Interview with Howard Holland
QUESTION 12
SHEILA C. BERNARD:

OK, if you could just tell me again about the worst thing you saw.

HOWARD HOLLAND:

Well, I guess the worst thing I saw was uh we were out one, ah, I believe it was a late afternoon, it was still daylight but not quite dark, and, ah, we had gone into this one store and it was uh--the front had all been burnt out, ah, Black from soot and, ah, obviously the, you know, firemen had already been there and there was water dripping, and we went in to search to see if there was anybody in there with the police officers and, ah, we went to the back and there was a store room or a meat locker or a cooler of some sort, and we opened it up and there was this guy just huddled up, you know, afraid that, ah, we had come back, ah, that we were there to do him some harm and, ah, he had said basically he'd lost everything, had lost his store and, ah, was probably considered, you know, what did they come back for, you know, I'm the only thing left here that I have, so--he thought we were more people coming in to do harm to his store or to his, to him or something. And we assured him that we weren't and we escorted him outside and uh--

SHEILA C. BERNARD:

Let me interrupt you, can you tell me one more time just very briefly, ah, not about your brother hearing about the, the riots, but just about your mom comparing the two of you.

HOWARD HOLLAND:

Oh, OK. Ah, my mother had a son in, in--

SHEILA C. BERNARD:

--you had the chance to make a phone call.

HOWARD HOLLAND:

OK, I'll go back to all that. Ah, I had a chance to sneak a phone call out one time after the first three or four days we were there and, ah, most of us when we had the chance, called home to let our relatives and wives and mothers and fathers know we were OK. And my mother had, ah, ah, made an analogy, I guess, that uh - here she had one son in Vietnam at the time, and she was constantly afraid for him in Vietnam-it was a, a rough time, ah, `66, `67, ah, pre-Tet I war offensive and that--and she was always afraid that, you know, he wouldn't come back from war. And yet now, ah, ah, I went down to the city of Detroit and I was also, ah, she was thinking - here my other son is now getting shot at, he may be killed in his own home town, you know, there's a chance that he could come to harm and be killed, and it's in his own home town - didn't have to be in a war zone at the time. Ah, and she was worried all of a sudden, instead of one son, worried about two sons getting hurt or injured, or even killed, so uh--
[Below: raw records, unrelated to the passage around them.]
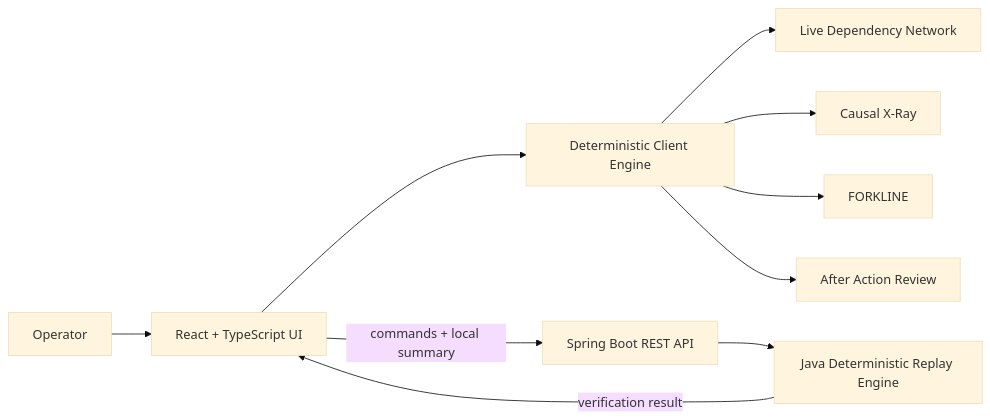
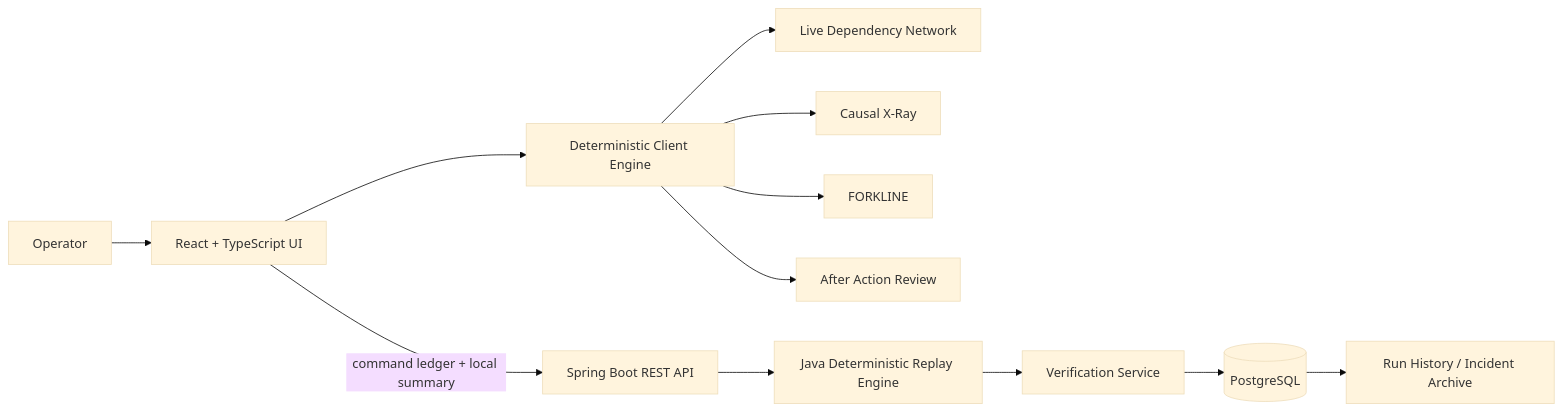
The diagram in README.md (BackendArchitectX/CascadeTrace), drawn with Mermaid (base theme) before and after one commit. The commit also changed other lines of this file and 23 other files, not shown here.

````diff
--- a/README.md
+++ b/README.md
@@ -50,12 +59,14 @@
 ```mermaid
 flowchart LR
     U[Operator] --> R[React + TypeScript UI]
     R --> E[Deterministic Client Engine]
     E --> N[Live Dependency Network]
     E --> C[Causal X-Ray]
     E --> F[FORKLINE]
     E --> A[After Action Review]
-    R -->|commands + local summary| API[Spring Boot REST API]
+    R -->|command ledger + local summary| API[Spring Boot REST API]
     API --> J[Java Deterministic Replay Engine]
-    J -->|verification result| R
+    J --> V[Verification Service]
+    V --> P[(PostgreSQL)]
+    P --> H[Run History / Incident Archive]
 ```
````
SHEILA C. BERNARD:

OK, thanks. OK, cut. I think that's it, thank you very--